Following our Annual General Meeting 15th January, 2017 the following resolutions were reached
1. We the Association are concerned about this disease and the effect on our horses.
2. Provide Pro Active support in the research and eventual erradication of this disease.
3. Offer post mortem testing of our deceased animals to assist research.
4. Once a conclusive test is established ALL horses requiring registration with our Association will be required to be tested before registration is accepted
5. Members will be asked to donate to the research funds and the Association will make contributions as funds permit.
We the association believe this is a positive and sensible approach moving forward in the utmost interest of our horses.
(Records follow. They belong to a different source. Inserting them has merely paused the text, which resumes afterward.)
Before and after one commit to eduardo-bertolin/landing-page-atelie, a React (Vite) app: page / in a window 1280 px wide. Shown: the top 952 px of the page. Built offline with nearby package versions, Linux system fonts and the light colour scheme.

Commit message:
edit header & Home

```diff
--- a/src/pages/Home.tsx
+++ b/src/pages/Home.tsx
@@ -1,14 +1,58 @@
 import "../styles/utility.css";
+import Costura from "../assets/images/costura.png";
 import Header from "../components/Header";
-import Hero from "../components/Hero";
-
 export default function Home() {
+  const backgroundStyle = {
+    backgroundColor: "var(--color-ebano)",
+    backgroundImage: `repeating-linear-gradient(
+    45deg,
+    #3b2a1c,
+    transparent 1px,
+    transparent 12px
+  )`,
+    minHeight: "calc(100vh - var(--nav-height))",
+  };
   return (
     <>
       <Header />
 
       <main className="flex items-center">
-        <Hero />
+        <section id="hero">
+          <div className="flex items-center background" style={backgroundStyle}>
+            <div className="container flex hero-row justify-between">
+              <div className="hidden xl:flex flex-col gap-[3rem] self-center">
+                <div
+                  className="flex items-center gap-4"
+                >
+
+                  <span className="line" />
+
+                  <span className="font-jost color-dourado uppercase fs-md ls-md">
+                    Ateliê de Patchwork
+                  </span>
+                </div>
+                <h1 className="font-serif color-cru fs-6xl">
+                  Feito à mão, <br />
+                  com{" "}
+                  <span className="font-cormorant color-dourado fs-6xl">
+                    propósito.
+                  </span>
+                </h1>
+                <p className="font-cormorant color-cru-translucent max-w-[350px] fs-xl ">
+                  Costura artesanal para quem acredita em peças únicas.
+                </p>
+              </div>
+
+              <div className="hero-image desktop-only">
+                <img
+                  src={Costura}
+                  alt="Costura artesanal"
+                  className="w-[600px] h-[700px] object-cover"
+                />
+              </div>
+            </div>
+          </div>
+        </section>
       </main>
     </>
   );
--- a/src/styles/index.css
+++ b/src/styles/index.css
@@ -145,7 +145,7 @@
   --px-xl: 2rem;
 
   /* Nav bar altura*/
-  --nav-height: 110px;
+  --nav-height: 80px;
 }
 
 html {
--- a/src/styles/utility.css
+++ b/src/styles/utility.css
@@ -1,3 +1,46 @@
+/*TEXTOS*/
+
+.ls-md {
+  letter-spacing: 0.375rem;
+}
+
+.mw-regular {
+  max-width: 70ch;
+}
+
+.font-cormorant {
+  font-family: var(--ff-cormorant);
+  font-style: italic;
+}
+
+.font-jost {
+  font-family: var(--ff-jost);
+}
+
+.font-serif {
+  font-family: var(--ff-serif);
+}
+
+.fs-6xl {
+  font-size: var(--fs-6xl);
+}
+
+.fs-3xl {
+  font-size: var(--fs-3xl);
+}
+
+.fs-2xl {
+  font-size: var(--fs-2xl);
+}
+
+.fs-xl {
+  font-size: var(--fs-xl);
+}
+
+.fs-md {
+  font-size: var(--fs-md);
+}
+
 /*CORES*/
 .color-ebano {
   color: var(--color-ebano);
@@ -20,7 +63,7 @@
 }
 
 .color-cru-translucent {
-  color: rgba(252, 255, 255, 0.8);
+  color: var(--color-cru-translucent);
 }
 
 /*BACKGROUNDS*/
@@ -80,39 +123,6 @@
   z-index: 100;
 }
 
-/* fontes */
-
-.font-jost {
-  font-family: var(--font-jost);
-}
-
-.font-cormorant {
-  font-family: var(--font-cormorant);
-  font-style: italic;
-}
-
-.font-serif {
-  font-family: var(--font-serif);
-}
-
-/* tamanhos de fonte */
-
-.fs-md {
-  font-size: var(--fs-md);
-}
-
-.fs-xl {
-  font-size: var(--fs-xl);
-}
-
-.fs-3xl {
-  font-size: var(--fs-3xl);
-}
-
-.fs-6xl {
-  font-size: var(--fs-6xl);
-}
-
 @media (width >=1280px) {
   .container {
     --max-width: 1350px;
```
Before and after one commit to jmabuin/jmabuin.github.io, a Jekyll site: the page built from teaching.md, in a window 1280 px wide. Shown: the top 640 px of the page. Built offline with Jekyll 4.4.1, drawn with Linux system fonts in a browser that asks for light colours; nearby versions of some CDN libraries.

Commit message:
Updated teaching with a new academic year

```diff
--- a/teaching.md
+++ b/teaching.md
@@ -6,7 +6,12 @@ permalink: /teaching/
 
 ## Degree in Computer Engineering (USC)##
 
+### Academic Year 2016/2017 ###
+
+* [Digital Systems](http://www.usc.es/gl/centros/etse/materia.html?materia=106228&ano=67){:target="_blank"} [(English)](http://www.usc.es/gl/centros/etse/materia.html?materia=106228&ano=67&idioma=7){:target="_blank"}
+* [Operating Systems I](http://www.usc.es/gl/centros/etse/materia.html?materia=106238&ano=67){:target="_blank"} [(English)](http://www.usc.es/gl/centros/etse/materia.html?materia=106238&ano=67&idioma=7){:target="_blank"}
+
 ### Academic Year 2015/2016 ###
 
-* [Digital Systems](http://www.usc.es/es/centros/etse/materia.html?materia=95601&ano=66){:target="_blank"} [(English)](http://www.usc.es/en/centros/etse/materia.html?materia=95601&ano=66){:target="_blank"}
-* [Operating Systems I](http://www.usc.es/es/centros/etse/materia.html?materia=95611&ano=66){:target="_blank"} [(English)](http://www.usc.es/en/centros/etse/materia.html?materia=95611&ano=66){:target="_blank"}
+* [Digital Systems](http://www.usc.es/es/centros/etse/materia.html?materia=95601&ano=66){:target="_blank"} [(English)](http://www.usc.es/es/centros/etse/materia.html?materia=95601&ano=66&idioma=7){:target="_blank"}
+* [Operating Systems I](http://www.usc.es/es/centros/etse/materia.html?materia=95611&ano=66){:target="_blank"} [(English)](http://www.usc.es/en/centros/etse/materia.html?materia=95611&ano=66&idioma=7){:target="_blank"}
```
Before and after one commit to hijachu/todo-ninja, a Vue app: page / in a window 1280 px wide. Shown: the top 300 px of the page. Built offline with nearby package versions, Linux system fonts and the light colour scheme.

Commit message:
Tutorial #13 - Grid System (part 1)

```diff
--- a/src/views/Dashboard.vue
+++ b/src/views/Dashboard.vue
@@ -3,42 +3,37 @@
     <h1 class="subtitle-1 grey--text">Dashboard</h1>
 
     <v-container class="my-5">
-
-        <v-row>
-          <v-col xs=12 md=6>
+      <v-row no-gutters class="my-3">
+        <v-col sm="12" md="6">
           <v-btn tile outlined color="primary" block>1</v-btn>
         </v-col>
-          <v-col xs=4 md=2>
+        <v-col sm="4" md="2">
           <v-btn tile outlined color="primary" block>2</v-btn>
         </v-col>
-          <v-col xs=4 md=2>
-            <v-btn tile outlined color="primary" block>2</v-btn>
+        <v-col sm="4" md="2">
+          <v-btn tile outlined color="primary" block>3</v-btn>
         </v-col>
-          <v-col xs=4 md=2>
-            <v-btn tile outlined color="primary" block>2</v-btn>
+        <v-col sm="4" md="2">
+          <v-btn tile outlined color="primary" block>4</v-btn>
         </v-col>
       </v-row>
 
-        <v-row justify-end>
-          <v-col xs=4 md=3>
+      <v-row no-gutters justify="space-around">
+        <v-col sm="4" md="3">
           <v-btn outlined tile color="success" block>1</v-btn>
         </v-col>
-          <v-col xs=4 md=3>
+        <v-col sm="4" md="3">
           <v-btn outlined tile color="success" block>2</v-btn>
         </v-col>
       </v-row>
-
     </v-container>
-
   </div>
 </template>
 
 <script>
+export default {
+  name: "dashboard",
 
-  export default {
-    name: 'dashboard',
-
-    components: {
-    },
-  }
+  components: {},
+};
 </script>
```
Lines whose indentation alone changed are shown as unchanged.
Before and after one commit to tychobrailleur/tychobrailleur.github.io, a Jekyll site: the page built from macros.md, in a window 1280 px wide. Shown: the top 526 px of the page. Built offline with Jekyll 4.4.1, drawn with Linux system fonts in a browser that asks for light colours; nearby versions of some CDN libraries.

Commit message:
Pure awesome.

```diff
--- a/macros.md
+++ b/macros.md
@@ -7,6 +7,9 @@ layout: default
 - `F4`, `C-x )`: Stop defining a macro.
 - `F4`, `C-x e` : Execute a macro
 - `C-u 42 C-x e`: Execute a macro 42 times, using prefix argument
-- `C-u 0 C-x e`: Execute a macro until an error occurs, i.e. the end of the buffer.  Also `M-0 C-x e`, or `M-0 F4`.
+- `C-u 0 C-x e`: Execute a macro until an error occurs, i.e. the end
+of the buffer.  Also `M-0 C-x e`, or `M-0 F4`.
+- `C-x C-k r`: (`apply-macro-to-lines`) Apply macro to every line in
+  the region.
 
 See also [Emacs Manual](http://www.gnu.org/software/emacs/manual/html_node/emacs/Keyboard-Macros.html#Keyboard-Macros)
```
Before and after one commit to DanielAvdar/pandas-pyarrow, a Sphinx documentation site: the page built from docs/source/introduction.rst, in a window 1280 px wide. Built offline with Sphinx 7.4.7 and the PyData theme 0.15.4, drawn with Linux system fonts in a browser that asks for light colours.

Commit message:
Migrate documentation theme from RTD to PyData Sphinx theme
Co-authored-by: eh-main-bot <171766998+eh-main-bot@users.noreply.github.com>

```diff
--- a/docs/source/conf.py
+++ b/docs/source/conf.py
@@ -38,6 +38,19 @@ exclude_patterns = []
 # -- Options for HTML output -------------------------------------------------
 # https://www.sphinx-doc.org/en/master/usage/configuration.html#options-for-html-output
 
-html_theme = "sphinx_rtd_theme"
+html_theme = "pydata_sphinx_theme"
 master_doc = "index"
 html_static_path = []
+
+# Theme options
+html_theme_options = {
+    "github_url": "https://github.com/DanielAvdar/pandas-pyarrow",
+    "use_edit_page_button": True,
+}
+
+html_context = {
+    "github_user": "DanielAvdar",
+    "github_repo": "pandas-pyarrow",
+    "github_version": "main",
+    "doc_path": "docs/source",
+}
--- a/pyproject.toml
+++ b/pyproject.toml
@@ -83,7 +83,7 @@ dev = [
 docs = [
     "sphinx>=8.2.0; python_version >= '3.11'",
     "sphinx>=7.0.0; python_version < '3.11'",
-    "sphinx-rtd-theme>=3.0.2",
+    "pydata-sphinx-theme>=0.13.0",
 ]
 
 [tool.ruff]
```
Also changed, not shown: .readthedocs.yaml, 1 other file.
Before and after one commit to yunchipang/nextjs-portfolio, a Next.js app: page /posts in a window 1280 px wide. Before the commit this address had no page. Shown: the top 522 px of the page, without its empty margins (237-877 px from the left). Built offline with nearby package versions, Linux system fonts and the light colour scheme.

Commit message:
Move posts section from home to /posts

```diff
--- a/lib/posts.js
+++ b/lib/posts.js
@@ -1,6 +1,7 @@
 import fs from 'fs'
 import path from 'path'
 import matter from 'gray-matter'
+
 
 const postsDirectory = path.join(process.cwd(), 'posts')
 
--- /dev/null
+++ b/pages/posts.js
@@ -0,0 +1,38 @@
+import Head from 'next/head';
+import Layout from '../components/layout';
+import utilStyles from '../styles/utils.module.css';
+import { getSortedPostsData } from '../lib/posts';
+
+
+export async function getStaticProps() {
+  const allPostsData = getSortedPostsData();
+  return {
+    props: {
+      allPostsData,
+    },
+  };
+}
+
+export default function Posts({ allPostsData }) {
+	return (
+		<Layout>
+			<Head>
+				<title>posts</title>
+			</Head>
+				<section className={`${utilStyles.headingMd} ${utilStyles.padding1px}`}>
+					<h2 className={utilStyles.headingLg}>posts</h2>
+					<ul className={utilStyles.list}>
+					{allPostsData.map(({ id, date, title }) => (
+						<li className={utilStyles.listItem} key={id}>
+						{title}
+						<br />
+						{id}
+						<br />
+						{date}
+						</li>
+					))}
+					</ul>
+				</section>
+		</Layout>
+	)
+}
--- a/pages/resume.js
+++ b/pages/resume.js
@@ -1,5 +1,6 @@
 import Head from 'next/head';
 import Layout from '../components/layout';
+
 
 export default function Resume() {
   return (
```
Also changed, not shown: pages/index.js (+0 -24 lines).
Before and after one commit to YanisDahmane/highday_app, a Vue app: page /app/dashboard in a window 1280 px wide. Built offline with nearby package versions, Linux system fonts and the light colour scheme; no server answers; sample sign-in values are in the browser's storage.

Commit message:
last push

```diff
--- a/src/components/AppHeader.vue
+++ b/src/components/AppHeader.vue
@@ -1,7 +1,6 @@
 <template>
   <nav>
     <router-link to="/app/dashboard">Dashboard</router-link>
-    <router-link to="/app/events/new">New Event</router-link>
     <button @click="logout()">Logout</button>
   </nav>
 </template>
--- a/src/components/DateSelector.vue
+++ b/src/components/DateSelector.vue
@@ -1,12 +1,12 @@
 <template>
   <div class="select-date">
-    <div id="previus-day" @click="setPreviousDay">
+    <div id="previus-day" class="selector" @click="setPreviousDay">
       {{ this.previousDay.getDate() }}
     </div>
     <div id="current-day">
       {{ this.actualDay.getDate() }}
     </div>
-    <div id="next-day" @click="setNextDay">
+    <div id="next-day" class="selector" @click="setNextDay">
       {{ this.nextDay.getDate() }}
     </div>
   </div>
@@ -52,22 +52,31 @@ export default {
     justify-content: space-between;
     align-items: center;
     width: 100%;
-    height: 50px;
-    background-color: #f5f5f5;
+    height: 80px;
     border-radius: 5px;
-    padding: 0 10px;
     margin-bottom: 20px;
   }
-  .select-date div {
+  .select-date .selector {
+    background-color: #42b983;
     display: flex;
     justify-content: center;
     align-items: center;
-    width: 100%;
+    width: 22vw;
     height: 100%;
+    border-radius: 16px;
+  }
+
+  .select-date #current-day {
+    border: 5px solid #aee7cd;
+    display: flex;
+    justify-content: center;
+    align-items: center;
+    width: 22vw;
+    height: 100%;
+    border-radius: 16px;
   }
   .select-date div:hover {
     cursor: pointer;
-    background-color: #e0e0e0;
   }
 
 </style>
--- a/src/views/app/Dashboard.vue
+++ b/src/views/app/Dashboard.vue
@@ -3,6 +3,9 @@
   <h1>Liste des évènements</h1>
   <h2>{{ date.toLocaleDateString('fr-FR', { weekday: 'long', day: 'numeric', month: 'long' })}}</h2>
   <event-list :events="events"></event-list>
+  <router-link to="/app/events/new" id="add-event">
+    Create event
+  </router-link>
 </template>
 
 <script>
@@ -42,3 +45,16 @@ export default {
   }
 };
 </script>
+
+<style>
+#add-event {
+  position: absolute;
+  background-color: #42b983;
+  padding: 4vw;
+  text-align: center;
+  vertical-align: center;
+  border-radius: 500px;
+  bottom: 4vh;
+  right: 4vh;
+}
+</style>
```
DSLD Equine Disease Information and Support December 21, 2016 at 11:17am · The following update from Dr. Jaroslava Halper, a primary researcher who has made great progress in unraveling DSLD/ESPA: ----------------------- I am sending a brief update on our research’ I probably have seen fundraising efforts by Elsa Chang, I hope that this will not discourage you – I really need money for our research, especially, I think that we can make a breakthrough. However, and I do not think that people realize how the research reagents, chemicals and supplies are expensive. I would also like to have money for assistantship for my graduate student, she is very capable, and she is paying her own way. So here is the update: Our research represents a novel approach to solving the mystery of DSLD. Over the last 20 years the equine veterinary community has noticed an increase in prevalence of DSLD in a variety of breeds. DSLD comes at a high cost to owners, breeders and the equine industry as a whole. As lameness is often the first sign of disease and can persist in mild form for long time, owners often spend thousands of dollars diagnosing and treating afflicted horses. Though three methods are currently used, usually in tandem, to diagnose DSLD they are not specific. In addition, they are not genetic tests and cannot be used to predict either the occurrence of DSLD in the offspring of DSLD-affected horses or the clinical course of the disorder. The heritable nature and late onset of symptoms, and the lack of a definitive diagnostic test make a potential genetic test particularly important for owners, breeders, potential buyers and equine enthusiasts. Our goal is to identify specific genetic and/or biochemical changes in these horses. Such discovery would represent a real breakthrough and would allow the development of an accurate and specific diagnostic test. We have identified two potential markers in tendons from DSLD horses. Because tendon biopsies would be too debilitating for horses we are working on identification of these markers in the blood. So far we were able to identify one molecule and are working on the identification of the other. The next step will be to find out whether these molecules are present at different levels in DSLD, or whether they underwent changes in their amino acid sequence (amino acids are building blocks of proteins) because of a gene mutation. We have two other potential markers to identify and characterize. This type of research is very tedious, time-consuming and expensive. Even if we are able to identify real differences between a healthy horse and a horse with DSLD we will have to test a lot of horses, healthy and with DSLD to make sure that this is not just a coincidence or a normal variation. I know that it has taken me long time to get where we are now, but I am optimistic that we will achieve more. I would like to remind contributors or people thinking about contributing to my research that it has taken billions of US dollars to do research on common human disease, such as atherosclerosis, heart attack, diabetes and cancer, and we still do not have many answers. My budget is much much smaller, and the supplies are very expensive. All the funds to be raised will go for supplies and actual research procedures. I do not get a single penny. My technician is paid by my department (and I am very grateful for that) - and she is great. My graduate student pays her own way, and I would love to have twice as much money we are raising so we can pay her an assistantship. So please be generous, and give what you can – everything counts. Let’s look at this like many other fundraising efforts where many small donations make a lot of difference – March of Dimes, American Heart Association raise money from people like you – little by little. Yes, we can, yes, we will do!! Merry Christmas and Happy New Year, Slavka Jaroslava Halper, MD, PhD Professor Department of Pathology College of Veterinary Medicine AU/UGA Medical Partnership The University of Georgia Athens, GA 30602 Phone: 706-542-5830 Fax: 706-542-5828 e-mail: firstname.lastname@example.org https://gail.uga.edu/give… Donation Form - Alumni, Donors & Friends - University of Georgia Please use this form to make a new gift or to make a payment on an existing pledge. If you want to see giving options for a specific School, College, or department go to our Search for a Fund link below. Click here if you would like to find out more information regarding other ways to give (i.e. by… GAIL.UGA.EDU